Modification records:
.....
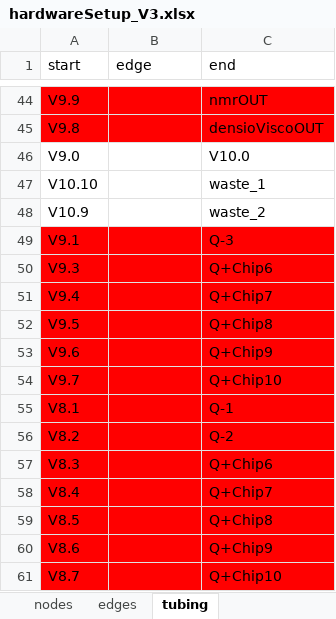
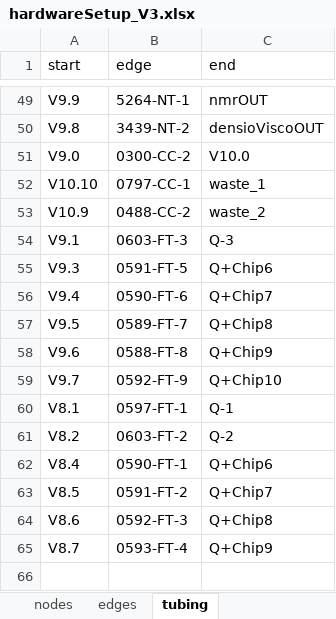
Before and after one commit to MonikaVo/ASAB_Helge-Stein-Group, an Excel workbook: src/ASAB/hardware/hardwareSetup_V3.xlsx, sheet tubing, drawn as a sheet; only a part is shown, gaps mark what is left out; values as stored, in another font and other column widths than the file's, no borders; removed rows and columns are numbered as before the commit, all else as after; the diff covers the shown part only; the diff names each change by its address in the sheet, - before the commit and + after, or states it on an @@ line.

Commit message:
chagned the default config to the current hardware config. This also affects nodes, tubing and edges. Started to implement functionalities for cleaning procedure.

```diff
--- a/src/ASAB/hardware/hardwareSetup_V3.xlsx (sheet tubing)
+++ b/src/ASAB/hardware/hardwareSetup_V3.xlsx (sheet tubing)
-A49:C50 fill: #FF0000
+A49:C50 fill: none
-B49 (edge): (empty)
+B49 (edge): 5264-NT-1
-B50 (edge): (empty)
+B50 (edge): 3439-NT-2
-B51 (edge): (empty)
+B51 (edge): 0300-CC-2
-B52 (edge): (empty)
+B52 (edge): 0797-CC-1
-B53 (edge): (empty)
+B53 (edge): 0488-CC-2
-A54:C61 fill: #FF0000
+A54:C61 fill: none
-B54 (edge): (empty)
+B54 (edge): 0603-FT-3
-B55 (edge): (empty)
+B55 (edge): 0591-FT-5
-B56 (edge): (empty)
+B56 (edge): 0590-FT-6
-B57 (edge): (empty)
+B57 (edge): 0589-FT-7
-B58 (edge): (empty)
+B58 (edge): 0588-FT-8
-B59 (edge): (empty)
+B59 (edge): 0592-FT-9
-B60 (edge): (empty)
+B60 (edge): 0597-FT-1
-B61 (edge): (empty)
+B61 (edge): 0603-FT-2
-row 57: V8.3 |  | Q+Chip6
-A62:C65 fill: #FF0000
+A62:C65 fill: none
-B62 (edge): (empty)
+B62 (edge): 0590-FT-1
-C62 (end): Q+Chip7
+C62 (end): Q+Chip6
-B63 (edge): (empty)
+B63 (edge): 0591-FT-2
-C63 (end): Q+Chip8
+C63 (end): Q+Chip7
-B64 (edge): (empty)
+B64 (edge): 0592-FT-3
-C64 (end): Q+Chip9
+C64 (end): Q+Chip8
-B65 (edge): (empty)
+B65 (edge): 0593-FT-4
-C65 (end): Q+Chip10
+C65 (end): Q+Chip9
```
Also changed, not shown: 20 added rows, 15 removed rows, 27 edited cells and cell formats elsewhere in this sheet, sheet edges, sheet nodes, formulas that keep their value, 10 other files.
.....
→ EXERCISE DETAILS
Write out each line above that contains the word "none".

→ RESPONSE TO THIS EXERCISE
+A49:C50 fill: none
+A54:C61 fill: none
+A62:C65 fill: none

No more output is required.